RALEIGH — North Carolina still doesn’t have solid information on how well school-based driver education classes prepare young motorists to operate a car or whether state funding for the programs is well spent, according to a report presented to legislators Wednesday.
The General Assembly’s Program Evaluation Division examined how the Department of Public Instruction responded to a 2011 law requiring more central oversight of driver education. About 100,000 students annually take classroom and behind-the-wheel instruction at high schools to obtain a training certificate that’s a prerequisite to obtaining a learner’s permit, according to DPI.
Before 2011, there were no driver’s ed curriculum requirements. There were complaints that too many certified students were failing a sign and knowledge test the Division of Motor Vehicles also required before issuing their permits. Of 1 million student tests administered by DMV from the 2007-08 to 2012-13 fiscal years, 46 percent didn’t get passing grades, according to data released Wednesday.

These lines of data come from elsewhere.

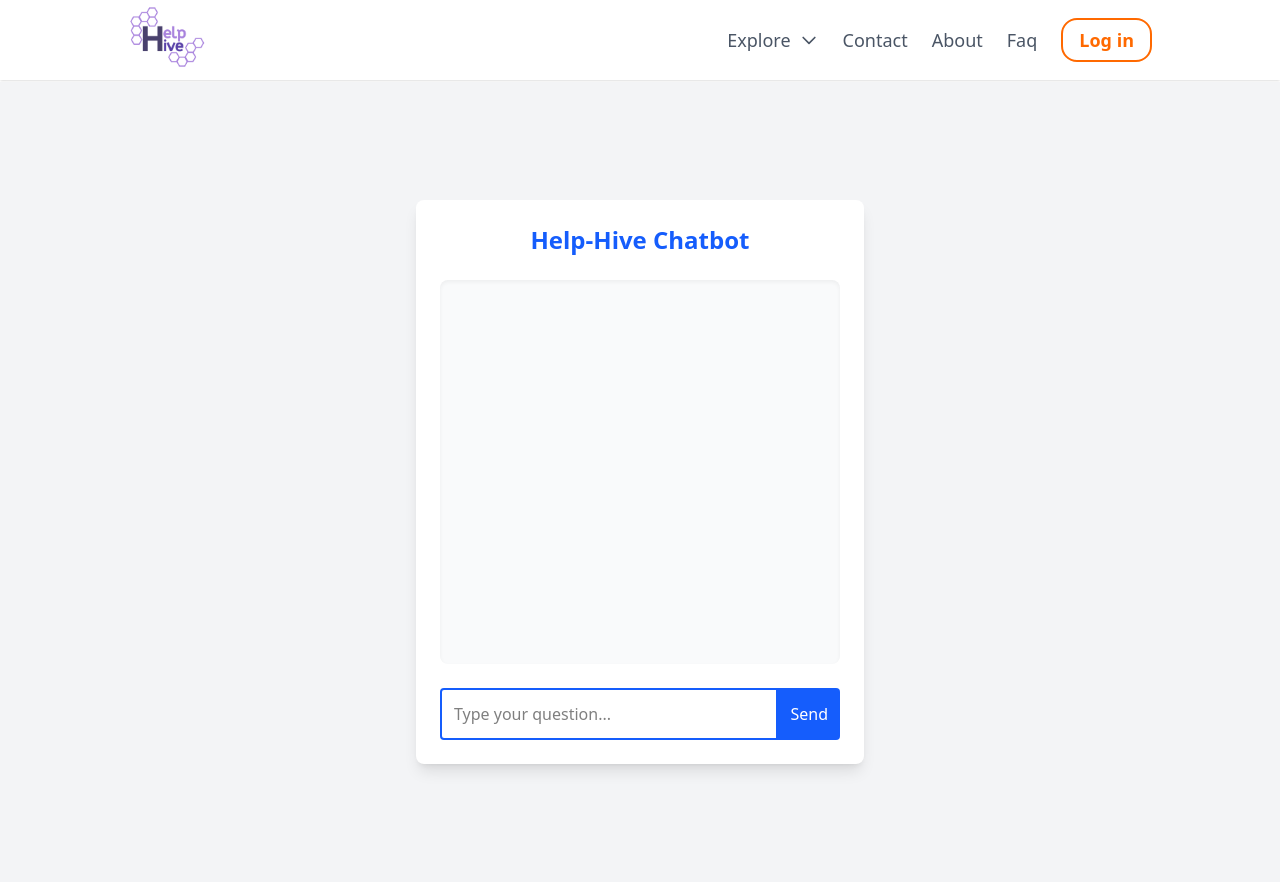
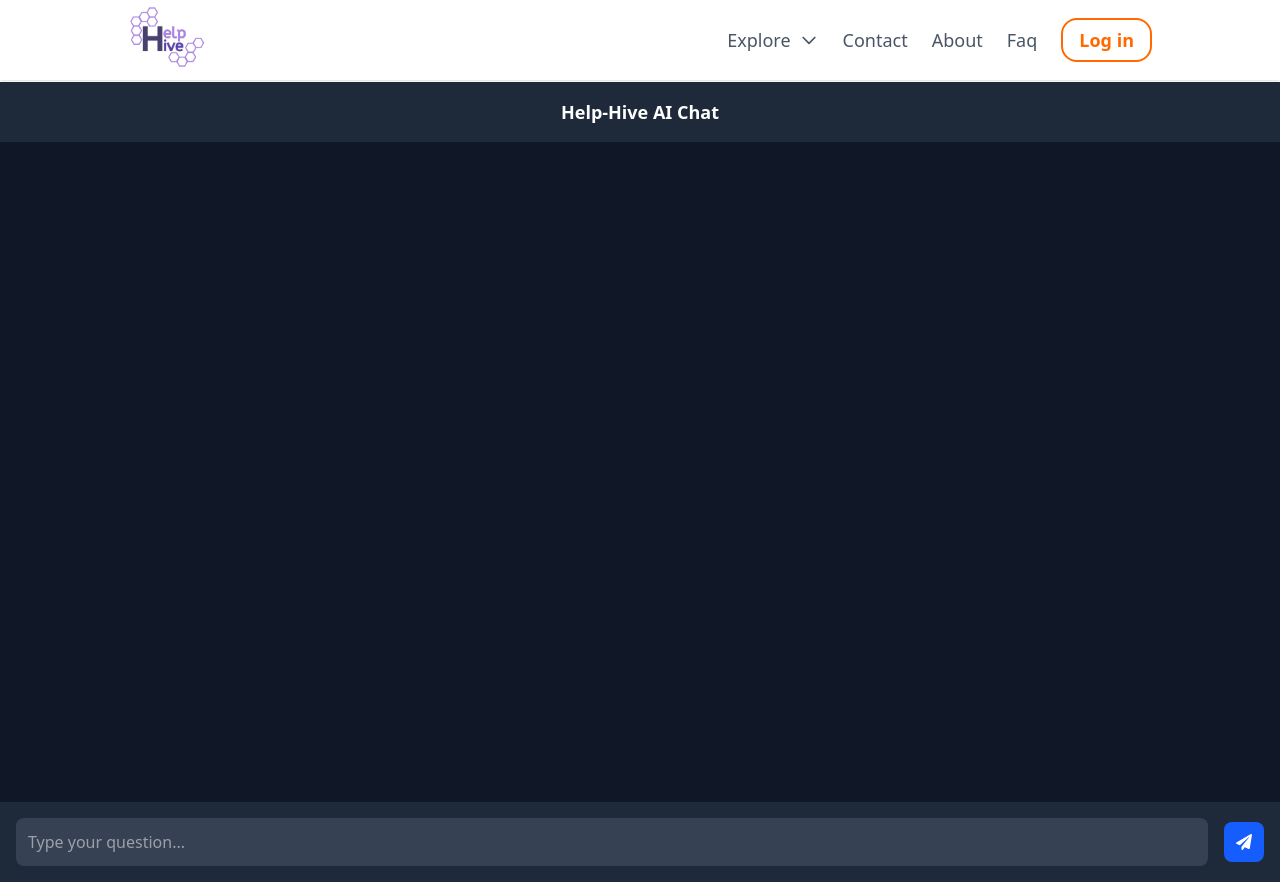
Before and after one commit to 3-knuckle-heads/HelpHive, a React (Vite) app in the folder FrontEnd/help-hive/: page /faq in a window 1280 px wide. Built offline with nearby package versions, Linux system fonts and the light colour scheme.

Commit message:
FAQ design new
Co-Authored-By: Nayemja <154550902+Nayemja@users.noreply.github.com>

```diff
--- a/FrontEnd/help-hive/package.json
+++ b/FrontEnd/help-hive/package.json
@@ -19,6 +19,7 @@
     "pdf-lib": "^1.17.1",
     "react": "^18.3.1",
     "react-dom": "^18.3.1",
+    "react-icons": "^5.5.0",
     "react-pdf": "^9.2.1",
     "react-router-dom": "^7.1.3",
     "react-select": "^5.10.0",
--- a/FrontEnd/help-hive/src/pages/Faq.jsx
+++ b/FrontEnd/help-hive/src/pages/Faq.jsx
@@ -1,5 +1,6 @@
 import { useState, useRef, useEffect } from "react";
 import axios from "axios";
+import { FaPaperPlane } from "react-icons/fa"; // Icon for send button
 
 function Faq() {
   const [question, setQuestion] = useState("");
@@ -40,50 +41,61 @@ function Faq() {
   };
 
   return (
-    <div className="flex items-center justify-center min-h-screen bg-gray-100">
-      <div className="bg-white rounded-lg p-6 shadow-lg max-w-md w-full">
-        <h2 className="text-2xl font-semibold text-blue-600 mb-6 text-center">
-          Help-Hive Chatbot
-        </h2>
+    <div className="flex flex-col h-screen bg-gray-900 text-white">
+      {/* Header */}
+      <header className="p-4 bg-gray-800 text-center text-lg font-semibold">
+        Help-Hive AI Chat
+      </header>
 
-        <div className="bg-gray-50 rounded-lg p-4 shadow-inner h-96 overflow-y-auto mb-6">
+      {/* Chat Container */}
+      <div className="flex-grow overflow-y-auto p-6 space-y-4">
         {messages.map((message, index) => (
           <div
             key={index}
             ref={index === messages.length - 1 ? lastMessageRef : null} // Attach ref to last message
-              className={`p-3 rounded-lg mb-3 max-w-xs ${
-                message.type === "bot" ? "bg-blue-100" : "bg-green-100 self-end"
+            className={`flex ${
+              message.type === "user" ? "justify-end" : "justify-start"
             }`}
           >
-              <strong
-                className={`font-semibold ${
-                  message.type === "bot" ? "text-blue-800" : "text-green-800"
+            <div
+              className={`p-4 max-w-lg rounded-xl shadow-md ${
+                message.type === "bot"
+                  ? "bg-gray-700 text-white"
+                  : "bg-blue-600 text-white"
               }`}
             >
-                {message.type === "bot" ? "Bot:" : "You:"}
-              </strong>
-              <p className="text-gray-700">{message.text}</p>
+              <p className="text-sm">{message.text}</p>
+            </div>
           </div>
         ))}
+
+        {/* Typing Indicator */}
+        {loading && (
+          <div className="flex justify-start">
+            <div className="p-4 max-w-lg rounded-xl bg-gray-700 text-white">
+              <p className="text-sm">Typing...</p>
+            </div>
+          </div>
+        )}
       </div>
 
-        <div className="flex">
+      {/* Input Box */}
+      <div className="p-4 bg-gray-800 flex items-center">
         <input
           type="text"
           value={question}
           onChange={(e) => setQuestion(e.target.value)}
           onKeyDown={(e) => e.key === "Enter" && fetchAnswer()}
           placeholder="Type your question..."
-            className="flex-grow p-3 border-2 border-blue-600 rounded-l focus:outline-none focus:ring-2 focus:ring-blue-500"
+          className="flex-grow p-3 bg-gray-700 text-white rounded-lg outline-none border-none"
         />
         <button
           onClick={fetchAnswer}
           disabled={loading}
-            className="bg-blue-600 text-white p-3 rounded-r hover:bg-blue-700 transition duration-200"
+          className="ml-4 bg-blue-600 p-3 rounded-lg hover:bg-blue-700 transition duration-200 flex items-center"
         >
-            {loading ? "Sending..." : "Send"}
+          <FaPaperPlane className="text-white" />
         </button>
-        </div>
       </div>
     </div>
   );
```
Also changed, not shown: 1 other file (tests, documents, lock files or other folders). Lines whose indentation alone changed are shown as unchanged.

“A failure rate of 46 percent is unacceptable,” division director John Turcotte told legislators hearing the report.
The division, the legislature’s government watchdog agency, found the 2011 law has been mostly implemented but the department has yet to institute performance indicators or collect complete data on program spending. For example, lawmakers allocated $26.1 million to the 115 school districts this fiscal year, but DPI doesn’t collect sufficient numbers on other sources districts spent on the program.
Program goals have been set, but measurable objectives “would allow the driver education community to determine if the goal has been accomplished, and to what extent accomplishment improves the ability of teens to safely and efficiently operate a motor vehicle,” the report said. It suggested comparing accident and citation data for young drivers who took driver’s education and those who didn’t.
Teenagers who don’t participate in driver education in high school can obtain a license without formal training when they turn 18. Like all motorists, they still must pass a road test to obtain a permanent license.
The Department of Public Instruction said it intends to have performance measures in place by August to update a strategic plan already approved by the State Board of Education.
“DPI is committed to providing a superior driver education program,” Reginald Flythe, the department’s driver education consultant, told committee members.
The number of students taking DMV tests also has apparently declined. The number of tests administered fell from 191,000 in 2011-12 to about 126,000 the following year, when the testing failure rate also declined to 33 percent.
The reductions came as the General Assembly allowed local school districts to charge a driver education fee — now capped at $55 per student — to help pay for the program. Turcotte speculated the fee dissuaded students who were lukewarm about driving from taking driver’s ed. DPI also suggested the decline might stem from the poor economy, parental driving and the availability of social media for teens to connect with friends.
“These students are just not engaged in the driving process,” said Rep. Becky Carney, D-Mecklenburg, who counts her two 16-year-old granddaughters among with those with no interest in driving for now.
From 1999 to 2010, North Carolina’s rate for traffic fatalities among people ages 15-18 was higher than the rate in 31 other states, according to the report. Teen fatality and injury rates have fallen substantially over the past 15 years, but the state’s teen fatality rate hasn’t declined compared to those in other states, the report said.
North Carolina’s three-step graduated licensing program requires a 15-year-old to receive at least 18 months of varying levels of supervised instruction behind the wheel before qualifying for a full provisional license.
The report listed some recommendations, which will be considered next month by a General Assembly oversight committee.